■ WHAT TO WORK ON: Below is a set of records. Please retype every one exactly.

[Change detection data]
........

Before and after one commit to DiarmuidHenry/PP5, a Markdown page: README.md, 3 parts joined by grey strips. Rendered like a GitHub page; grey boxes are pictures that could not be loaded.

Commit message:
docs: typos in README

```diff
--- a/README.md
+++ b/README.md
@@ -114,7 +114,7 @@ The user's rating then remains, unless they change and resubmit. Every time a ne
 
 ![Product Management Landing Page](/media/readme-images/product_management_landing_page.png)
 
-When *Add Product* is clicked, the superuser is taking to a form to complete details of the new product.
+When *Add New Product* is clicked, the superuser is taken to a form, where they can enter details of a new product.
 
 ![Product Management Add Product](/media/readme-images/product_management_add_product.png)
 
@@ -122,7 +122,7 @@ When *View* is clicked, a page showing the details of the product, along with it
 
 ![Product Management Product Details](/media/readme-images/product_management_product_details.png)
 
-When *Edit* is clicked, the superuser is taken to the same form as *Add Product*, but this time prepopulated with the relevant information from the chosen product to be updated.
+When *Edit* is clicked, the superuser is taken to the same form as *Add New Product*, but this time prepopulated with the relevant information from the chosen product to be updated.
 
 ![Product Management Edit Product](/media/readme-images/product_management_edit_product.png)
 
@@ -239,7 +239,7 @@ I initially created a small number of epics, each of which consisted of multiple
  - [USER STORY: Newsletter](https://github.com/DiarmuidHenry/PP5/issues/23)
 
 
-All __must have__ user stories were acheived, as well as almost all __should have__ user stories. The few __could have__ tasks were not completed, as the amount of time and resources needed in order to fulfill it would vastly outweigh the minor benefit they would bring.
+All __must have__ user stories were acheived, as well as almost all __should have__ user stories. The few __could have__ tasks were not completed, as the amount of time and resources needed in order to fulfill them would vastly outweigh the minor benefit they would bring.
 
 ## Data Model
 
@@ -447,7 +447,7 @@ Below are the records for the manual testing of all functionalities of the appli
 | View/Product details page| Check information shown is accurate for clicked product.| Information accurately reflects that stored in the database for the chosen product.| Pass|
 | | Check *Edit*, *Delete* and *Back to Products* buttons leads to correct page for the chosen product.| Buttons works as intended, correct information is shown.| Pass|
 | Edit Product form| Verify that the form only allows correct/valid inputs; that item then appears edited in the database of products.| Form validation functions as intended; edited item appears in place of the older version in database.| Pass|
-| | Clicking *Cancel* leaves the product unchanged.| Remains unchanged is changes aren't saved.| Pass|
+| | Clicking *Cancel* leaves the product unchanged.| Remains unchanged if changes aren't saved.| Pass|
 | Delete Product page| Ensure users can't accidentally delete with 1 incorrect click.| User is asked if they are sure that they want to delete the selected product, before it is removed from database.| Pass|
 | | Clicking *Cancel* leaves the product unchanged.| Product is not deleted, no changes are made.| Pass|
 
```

........

■ ANSWER TO THIS TASK:
Before and after one commit to DiarmuidHenry/PP5, a Markdown page: README.md, 3 parts joined by grey strips. Rendered like a GitHub page; grey boxes are pictures that could not be loaded.

Commit message:
docs: typos in README

```diff
--- a/README.md
+++ b/README.md
@@ -114,7 +114,7 @@ The user's rating then remains, unless they change and resubmit. Every time a ne
 
 ![Product Management Landing Page](/media/readme-images/product_management_landing_page.png)
 
-When *Add Product* is clicked, the superuser is taking to a form to complete details of the new product.
+When *Add New Product* is clicked, the superuser is taken to a form, where they can enter details of a new product.
 
 ![Product Management Add Product](/media/readme-images/product_management_add_product.png)
 
@@ -122,7 +122,7 @@ When *View* is clicked, a page showing the details of the product, along with it
 
 ![Product Management Product Details](/media/readme-images/product_management_product_details.png)
 
-When *Edit* is clicked, the superuser is taken to the same form as *Add Product*, but this time prepopulated with the relevant information from the chosen product to be updated.
+When *Edit* is clicked, the superuser is taken to the same form as *Add New Product*, but this time prepopulated with the relevant information from the chosen product to be updated.
 
 ![Product Management Edit Product](/media/readme-images/product_management_edit_product.png)
 
@@ -239,7 +239,7 @@ I initially created a small number of epics, each of which consisted of multiple
  - [USER STORY: Newsletter](https://github.com/DiarmuidHenry/PP5/issues/23)
 
 
-All __must have__ user stories were acheived, as well as almost all __should have__ user stories. The few __could have__ tasks were not completed, as the amount of time and resources needed in order to fulfill it would vastly outweigh the minor benefit they would bring.
+All __must have__ user stories were acheived, as well as almost all __should have__ user stories. The few __could have__ tasks were not completed, as the amount of time and resources needed in order to fulfill them would vastly outweigh the minor benefit they would bring.
 
 ## Data Model
 
@@ -447,7 +447,7 @@ Below are the records for the manual testing of all functionalities of the appli
 | View/Product details page| Check information shown is accurate for clicked product.| Information accurately reflects that stored in the database for the chosen product.| Pass|
 | | Check *Edit*, *Delete* and *Back to Products* buttons leads to correct page for the chosen product.| Buttons works as intended, correct information is shown.| Pass|
 | Edit Product form| Verify that the form only allows correct/valid inputs; that item then appears edited in the database of products.| Form validation functions as intended; edited item appears in place of the older version in database.| Pass|
-| | Clicking *Cancel* leaves the product unchanged.| Remains unchanged is changes aren't saved.| Pass|
+| | Clicking *Cancel* leaves the product unchanged.| Remains unchanged if changes aren't saved.| Pass|
 | Delete Product page| Ensure users can't accidentally delete with 1 incorrect click.| User is asked if they are sure that they want to delete the selected product, before it is removed from database.| Pass|
 | | Clicking *Cancel* leaves the product unchanged.| Product is not deleted, no changes are made.| Pass|
 
```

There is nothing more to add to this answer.